Professor Colin Herron at Newcastle University reflects on 12 months of work since forming the North East Battery Alliance (NEBA).
To celebrate the 12 month milestone, an afternoon event was set up to bring together the ‘triple helix’ of academia, industry and the public sector. NEBA has established a board of governance of which the chair Matthew Lumsden said had reached a ”level of maturity to move forward”.
Several presentations were supported by a panel discussion with George Marston Pro Vice-Chancellor (Strategic Projects) at Northumbria representing the region’s universities. There was also a talk from James Gaade, Research Programme Director at The Faraday Institution on how the region’s activities fit into the wider UK’s battery research activities.
What was very clear is that this is a new industrial revolution with the North East uniquely placed to capitalise on the potential from power generation to vehicle manufacture.

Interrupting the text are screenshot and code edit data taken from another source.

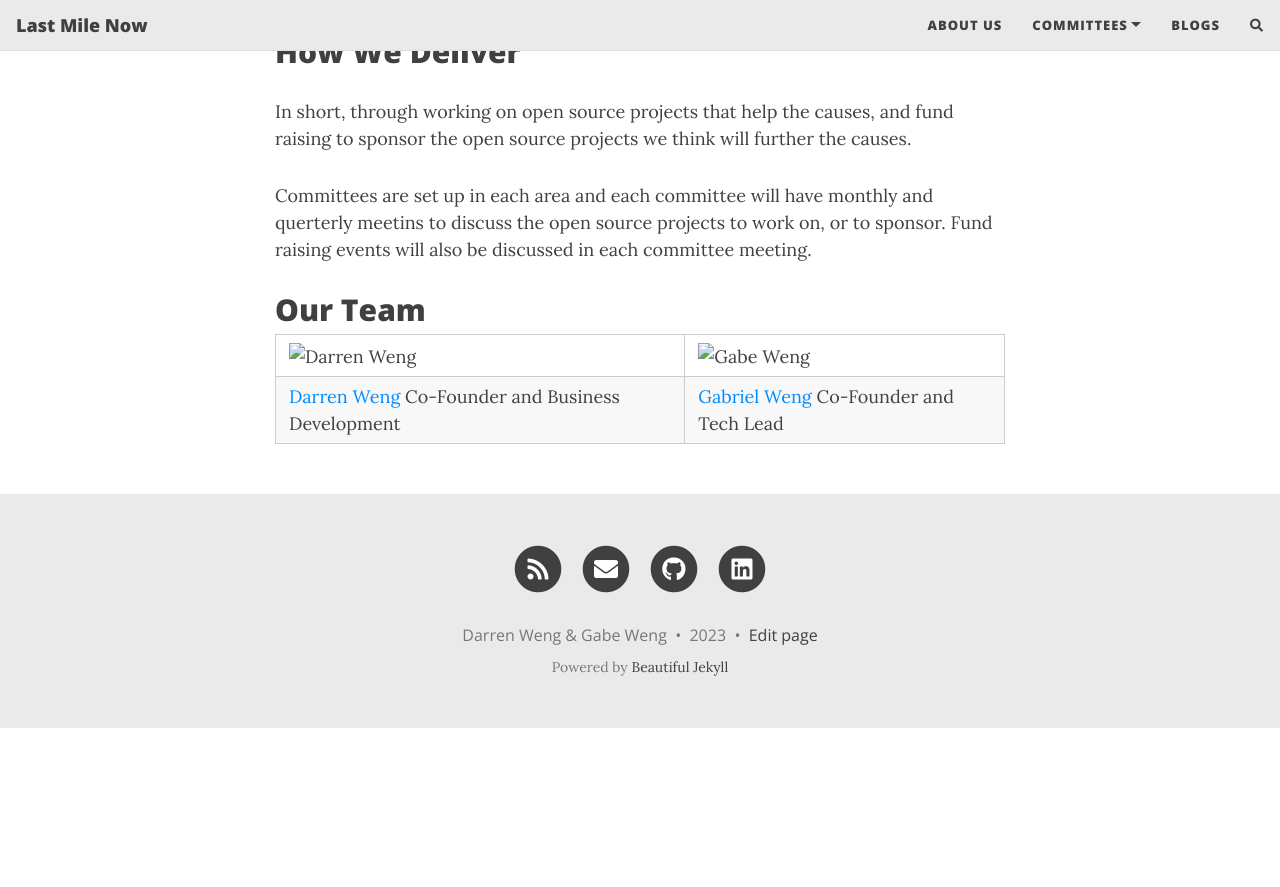
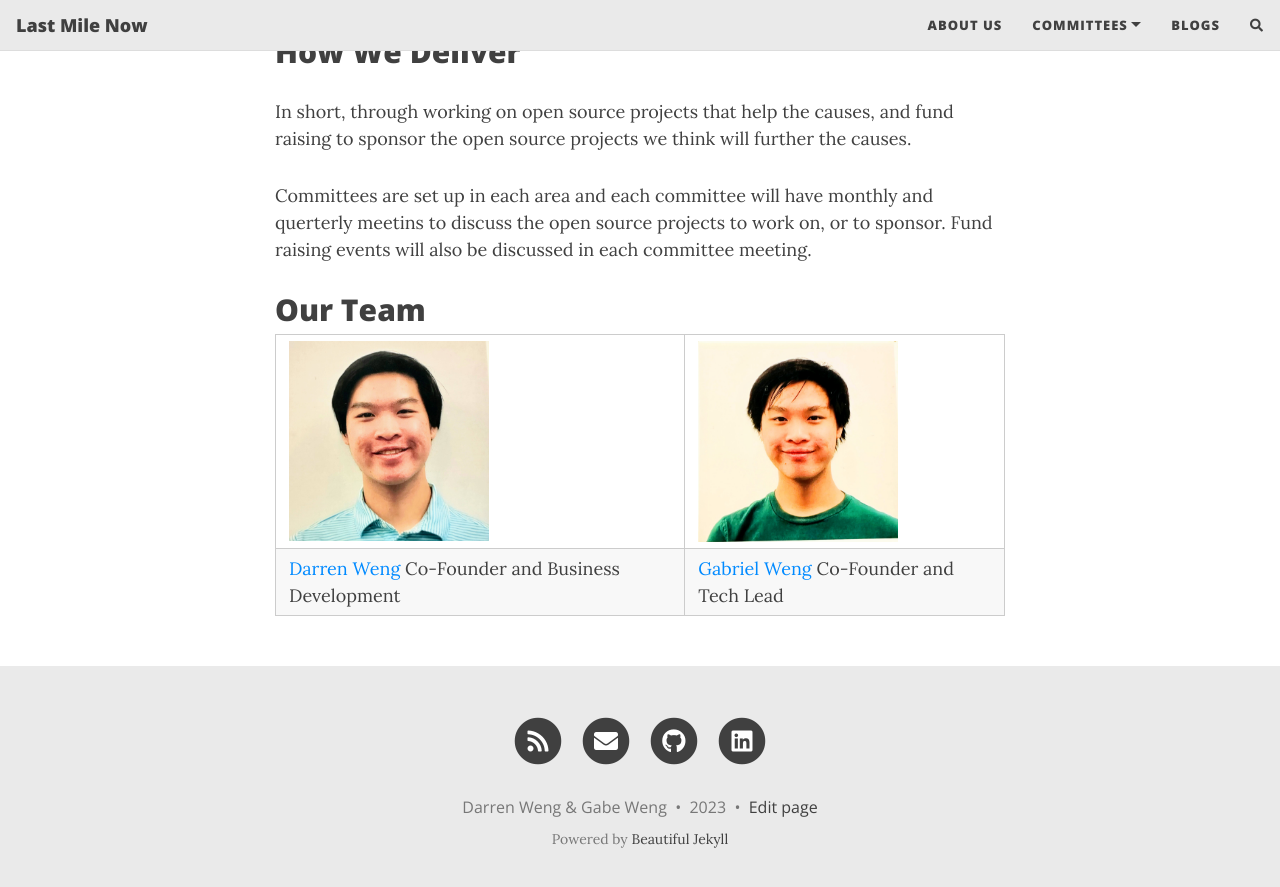
Before and after one commit to LastMileNow/lastmilenow.github.io, a Jekyll site: the page built from about.md, in a window 1280 px wide and 900 px high, scrolled down 712 px. Shown: the top 887 px of the window. Built offline with Jekyll 4.4.1, drawn with Linux system fonts in a browser that asks for light colours; nearby versions of some CDN libraries; comment, search, counter and statistics services are not loaded; before the commit the page ends 1440 px from its top, so only the background shows below that.

Commit message:
Update about.md

```diff
--- a/about.md
+++ b/about.md
@@ -22,5 +22,5 @@ Committees are set up in each area and each committee will have monthly and quer
 ## Our Team
 
 | --- | --- |
-| <img src="assets/img/darren_weng.jpg"  alt="Darren Weng" width=200/> | <img src="assets/img/gabeweng.jpg" alt="Gabe Weng" width=200/> |
+| <img src="https://raw.githubusercontent.com/LastMileNow/lastmilenow.github.io/main/assets/img/darren_weng.jpg"  alt="Darren Weng" width=200/> | <img src="https://raw.githubusercontent.com/LastMileNow/lastmilenow.github.io/main/assets/img/gabeweng.jpg" alt="Gabe Weng" width=200/> |
 [Darren Weng](https://www.darrenweng.com) Co-Founder and Business Development |[Gabriel Weng](https://www.gabrielweng.com)  Co-Founder and Tech Lead |
```
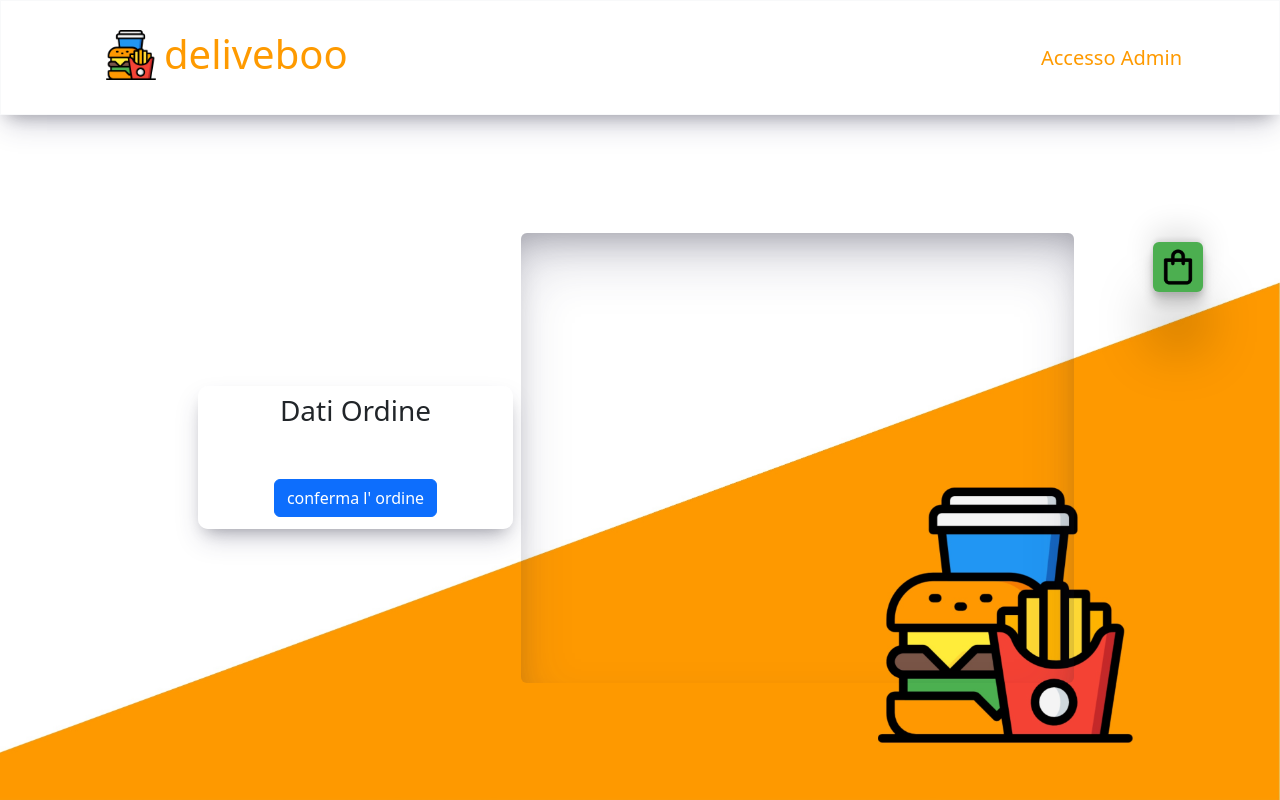
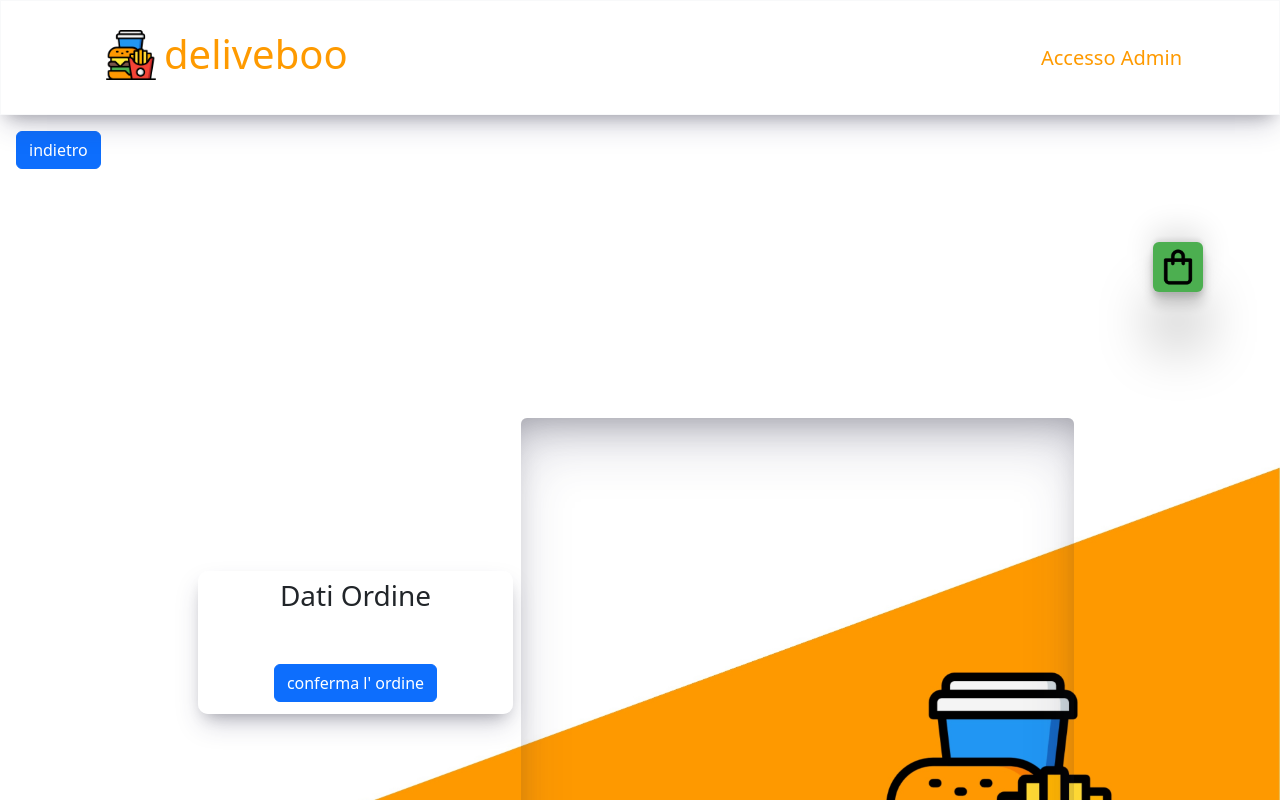
Before and after one commit to FrancescoBonandin/team-5-deliveboo-vue, a Vue app: page /restaurant/CheckoutPage/OrderSubmit in a window 1280 px wide. Shown: the top 800 px of the page. Built offline with nearby package versions, Linux system fonts and the light colour scheme.

Commit message:
add : buttons 'indietro'

```diff
--- a/src/js/store.js
+++ b/src/js/store.js
@@ -11,6 +11,8 @@ export const store = reactive({
         prices : [],
 
         currentPrice : 0,
+
+        restaurantId : 0,
 
         sum : 0,
 
--- a/src/pages/CheckoutPage.vue
+++ b/src/pages/CheckoutPage.vue
@@ -35,6 +35,30 @@ export default {
   },
 
   methods:{
+
+    returnId(){
+
+      if(Array.from(this.store.content.cart).length >0){
+
+        this.store.content.cart.forEach(item => {
+
+         this.store.content.restaurantId = item.restaurant_id
+
+        })
+
+        return this.store.content.restaurantId
+
+      }else{
+
+
+        return this.store.content.restaurantId
+
+      }
+
+
+
+    },
+
     braintree(){
       let button = document.querySelector('#submit-button');
 
@@ -129,6 +153,16 @@ export default {
 </script>
 
 <template>
+
+<router-link :to="{name : 'restaurant-menu' , params : { id : returnId()}}">
+
+  <button class="btn btn-primary m-3" @click="returnId()">
+
+    indietro
+
+  </button>
+
+</router-link>
 
 <div class="container-fluid payment-box py-3 custom-shadow ">
 
--- a/src/pages/OrderSubmitPage.vue
+++ b/src/pages/OrderSubmitPage.vue
@@ -34,6 +34,12 @@ export default {
 
 
   methods:{
+
+    confirmedCheck(){
+
+      this.store.content.paid = false
+
+    },
 
     SendOrder(){
 
@@ -86,7 +92,7 @@ export default {
 
       localStorage.setItem('cart', JSON.stringify(this.store.content.cart))
 
-    return router.push({name : 'OrderSuccess'})
+      return router.push({name : 'OrderSuccess'})
 
 
   }
@@ -115,9 +121,19 @@ export default {
 
 <template>
 
+<router-link :to="{name :'CheckoutPage'}">
+
+  <button class="btn btn-primary m-3"  @click="confirmedCheck()">
+
+    indietro
+
+  </button>
+
+</router-link>
+
 <div class="container-fluid d-flex align-item-center justify-content-center submit-page position-relative  p-2">
 
-  <div class="row  w-75 justify-content-center align-items-center ">
+  <div class="row  w-75 justify-content-center align-items-center">
 
     <div class="light-bg-card text-center p-2 align-self-center col-lg-4  col-md-12 custom-shadow">
 
```
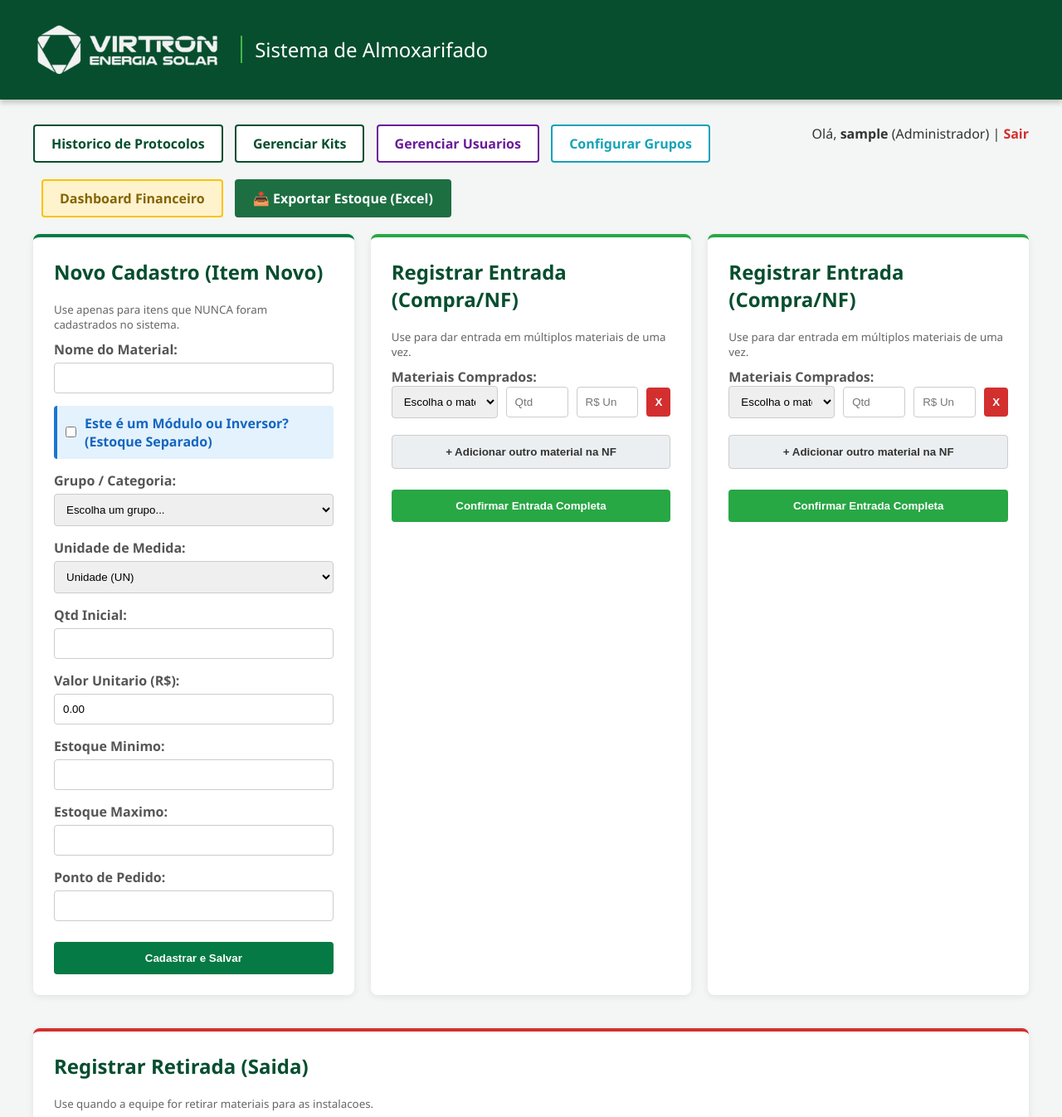
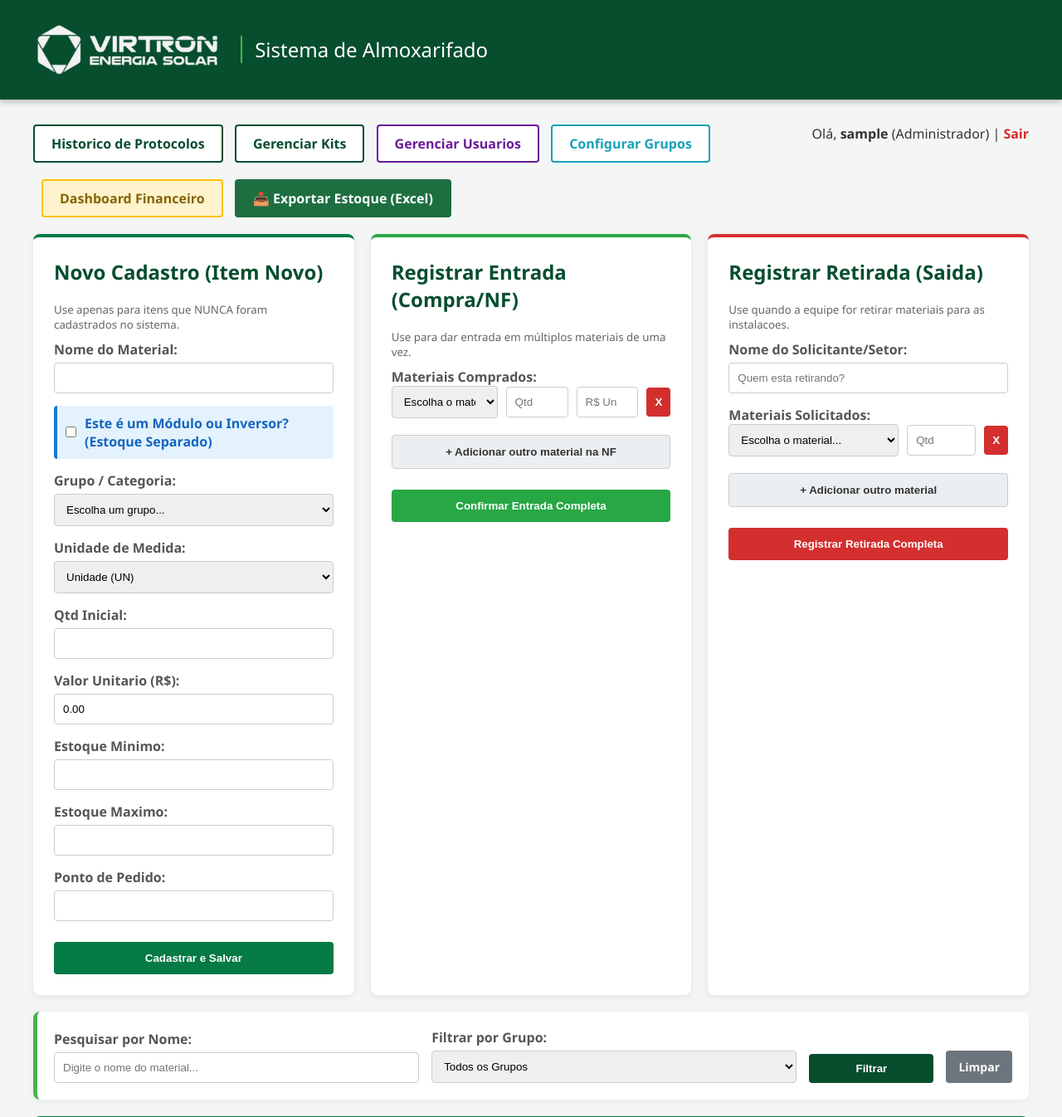
Before and after one commit to matheuspedrodev/estoque_almoxarifado, a Flask app: page / in a window 1280 px wide. Shown: the top 1346 px of the page at 83% size. Run offline with Flask 3, Linux system fonts and the light colour scheme; the visitor is signed in with stand-in values (Sample User, id 1); data that the repository does not hold is empty; some libraries are stand-ins or nearby versions.

Commit message:
reparo em duplicação de cards

```diff
--- a/templates/index.html
+++ b/templates/index.html
@@ -175,45 +175,7 @@
         <button type="submit">Cadastrar e Salvar</button>
     </form>
 </div>
-
             <div class="card" style="border-top-color: #28a745;">
-                <h2>Registrar Entrada (Compra/NF)</h2>
-                <small style="color: #666; display:block; margin-bottom: 10px;">Use para dar entrada em múltiplos materiais de uma vez.</small>
-
-                <form action="/adicionar_estoque" method="POST">
-                    <input type="hidden" name="csrf_token" value="{{ csrf_token() }}">
-
-                    <label>Materiais Comprados:</label>
-                    <div id="lista-itens-entrada">
-                        <div class="item-entrada" style="display: flex; gap: 10px; align-items: center; margin-bottom: 10px;">
-
-                            <select name="produto_id_entrada" required style="flex: 2; margin-top: 0;">
-                                <option value="">Escolha o material...</option>
-
-                                <optgroup label="Almoxarifado Geral">
-                                    {% for produto in produtos %}
-                                        <option value="{{ produto[0] }}">{{ produto[1] }} (Atual: {{ produto[2] }})</option>
-                                    {% endfor %}
-                                </optgroup>
-
-                                <optgroup label="Equipamentos Principais">
-                                    {% for produto in produtos_separados %}
-                                        <option value="{{ produto[0] }}">{{ produto[1] }} (Atual: {{ produto[2] }})</option>
-                                    {% endfor %}
-                                </optgroup>
-                            </select>
-
-                            <input type="number" name="quantidade_entrada" min="1" required placeholder="Qtd" title="Quantidade Comprada" style="flex: 1; margin-top: 0;">
-                            <input type="number" name="preco_unitario_entrada" step="0.01" min="0" required placeholder="R$ Unitário" title="Valor Unitário desta compra" style="flex: 1; margin-top: 0;">
-
-                            <button type="button" class="btn-remover" onclick="removerItemEntrada(this)" style="margin-top: 0;">X</button>
-                        </div>
-                    </div>
-
-                    <button type="button" class="btn-adicionar-linha" onclick="adicionarItemEntrada()">+ Adicionar outro material na NF</button>
-                    <button type="submit" style="background-color: #28a745;">Confirmar Entrada Completa</button>
-                </form>
-            </div><div class="card" style="border-top-color: #28a745;">
                 <h2>Registrar Entrada (Compra/NF)</h2>
                 <small style="color: #666; display:block; margin-bottom: 10px;">Use para dar entrada em múltiplos materiais de uma vez.</small>
 
```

With regard to Batteries, Envision AESC are still the pioneer not only in the region but the UK and hopefully Recharge Industries will soon start work on their plans for Cambois in Northumberland.
Cambois of course is where the failed Britishvolt gigfactory was to be built. The collapse of Britishvolt was a heavy blow.
But the wider region has also seen huge investment in Teesside with two lithium processing plants.
Looking to the future
Whilst national and even international politics will have a signficant role in the race to Net Zero and drive to electrification, the devolution deal for the North East of England presents a wide range of opportunities and the region’s battery and electrification community must prepare proposals and ideas that can be supported.
Mike Capaldi, Dean of Innovation and Business at Newcastle University set out the flagship ambition to bring all regional electrification effort under one umbrella organisation: a new Electrification Process Innovation Centre (EPIC).
September 2024 will be a significant milestone for the region when the the Faraday Institution national battery conference will be hosted. 500 delegates are expected and it will be an important event.
There will also be a new exhibition from Tyne & Wear Archives & Museums called ‘Steam to Green.’ Celebrating the green industrial revolution, the exhibition will engage thousands of school students and the wider public.
Source: Newcastle University